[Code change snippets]
═══
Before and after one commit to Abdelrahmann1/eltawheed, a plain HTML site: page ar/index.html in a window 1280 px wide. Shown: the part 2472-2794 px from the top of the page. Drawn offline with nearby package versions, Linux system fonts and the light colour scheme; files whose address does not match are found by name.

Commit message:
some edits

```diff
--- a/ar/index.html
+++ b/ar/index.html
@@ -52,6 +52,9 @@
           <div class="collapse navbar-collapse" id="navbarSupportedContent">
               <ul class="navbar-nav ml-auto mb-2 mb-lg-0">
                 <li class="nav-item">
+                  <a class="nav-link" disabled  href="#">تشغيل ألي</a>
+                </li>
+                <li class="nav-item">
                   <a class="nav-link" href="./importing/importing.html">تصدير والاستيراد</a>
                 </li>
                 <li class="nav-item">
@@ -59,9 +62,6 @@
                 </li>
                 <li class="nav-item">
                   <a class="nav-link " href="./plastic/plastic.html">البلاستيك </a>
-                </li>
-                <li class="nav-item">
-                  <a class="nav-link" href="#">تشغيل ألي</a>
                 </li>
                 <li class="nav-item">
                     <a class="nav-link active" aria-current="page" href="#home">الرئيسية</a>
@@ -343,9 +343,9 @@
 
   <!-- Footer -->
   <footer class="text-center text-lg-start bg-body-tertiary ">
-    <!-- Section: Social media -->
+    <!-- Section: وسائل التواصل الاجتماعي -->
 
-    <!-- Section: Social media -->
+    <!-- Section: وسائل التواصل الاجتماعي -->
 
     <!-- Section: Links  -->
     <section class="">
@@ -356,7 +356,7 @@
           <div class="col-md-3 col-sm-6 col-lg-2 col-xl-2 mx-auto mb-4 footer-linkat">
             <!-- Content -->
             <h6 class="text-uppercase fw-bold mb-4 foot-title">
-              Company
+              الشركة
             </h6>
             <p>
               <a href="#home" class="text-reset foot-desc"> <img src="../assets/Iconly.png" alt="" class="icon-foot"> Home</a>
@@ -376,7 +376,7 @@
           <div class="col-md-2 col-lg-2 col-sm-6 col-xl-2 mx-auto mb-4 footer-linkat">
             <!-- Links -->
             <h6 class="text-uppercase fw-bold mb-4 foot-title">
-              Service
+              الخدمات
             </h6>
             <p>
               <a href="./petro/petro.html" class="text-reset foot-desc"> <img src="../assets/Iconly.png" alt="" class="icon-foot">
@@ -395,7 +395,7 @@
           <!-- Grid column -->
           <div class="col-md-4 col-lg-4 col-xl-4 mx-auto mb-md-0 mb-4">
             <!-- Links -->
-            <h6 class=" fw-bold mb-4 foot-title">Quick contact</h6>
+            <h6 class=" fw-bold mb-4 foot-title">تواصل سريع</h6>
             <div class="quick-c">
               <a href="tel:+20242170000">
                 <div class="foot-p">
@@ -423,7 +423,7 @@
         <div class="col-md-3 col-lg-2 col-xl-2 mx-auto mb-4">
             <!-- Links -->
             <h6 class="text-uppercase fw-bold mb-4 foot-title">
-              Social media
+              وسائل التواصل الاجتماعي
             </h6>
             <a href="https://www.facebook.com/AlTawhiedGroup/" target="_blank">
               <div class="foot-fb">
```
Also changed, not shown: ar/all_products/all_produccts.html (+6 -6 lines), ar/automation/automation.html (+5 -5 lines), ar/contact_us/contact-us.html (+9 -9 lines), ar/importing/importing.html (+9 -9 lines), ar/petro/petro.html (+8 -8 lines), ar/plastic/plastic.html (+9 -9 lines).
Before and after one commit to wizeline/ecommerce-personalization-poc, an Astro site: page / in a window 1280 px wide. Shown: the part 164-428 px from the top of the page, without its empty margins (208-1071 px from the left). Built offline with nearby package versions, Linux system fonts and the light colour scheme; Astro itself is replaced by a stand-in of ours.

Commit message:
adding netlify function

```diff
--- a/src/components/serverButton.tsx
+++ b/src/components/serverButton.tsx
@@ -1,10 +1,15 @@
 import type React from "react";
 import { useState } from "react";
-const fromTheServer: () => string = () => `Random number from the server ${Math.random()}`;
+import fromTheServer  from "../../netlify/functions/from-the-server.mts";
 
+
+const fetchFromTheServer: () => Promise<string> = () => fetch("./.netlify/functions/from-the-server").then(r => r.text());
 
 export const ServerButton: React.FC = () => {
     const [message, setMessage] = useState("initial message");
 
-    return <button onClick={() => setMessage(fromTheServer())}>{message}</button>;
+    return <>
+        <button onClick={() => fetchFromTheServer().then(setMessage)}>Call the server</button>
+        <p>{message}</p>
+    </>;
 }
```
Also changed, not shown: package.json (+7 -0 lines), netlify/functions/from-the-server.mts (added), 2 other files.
═══
Directions for this task: Copy out all lines above that include the string "onClick".

The answer:
-    return <button onClick={() => setMessage(fromTheServer())}>{message}</button>;
+        <button onClick={() => fetchFromTheServer().then(setMessage)}>Call the server</button>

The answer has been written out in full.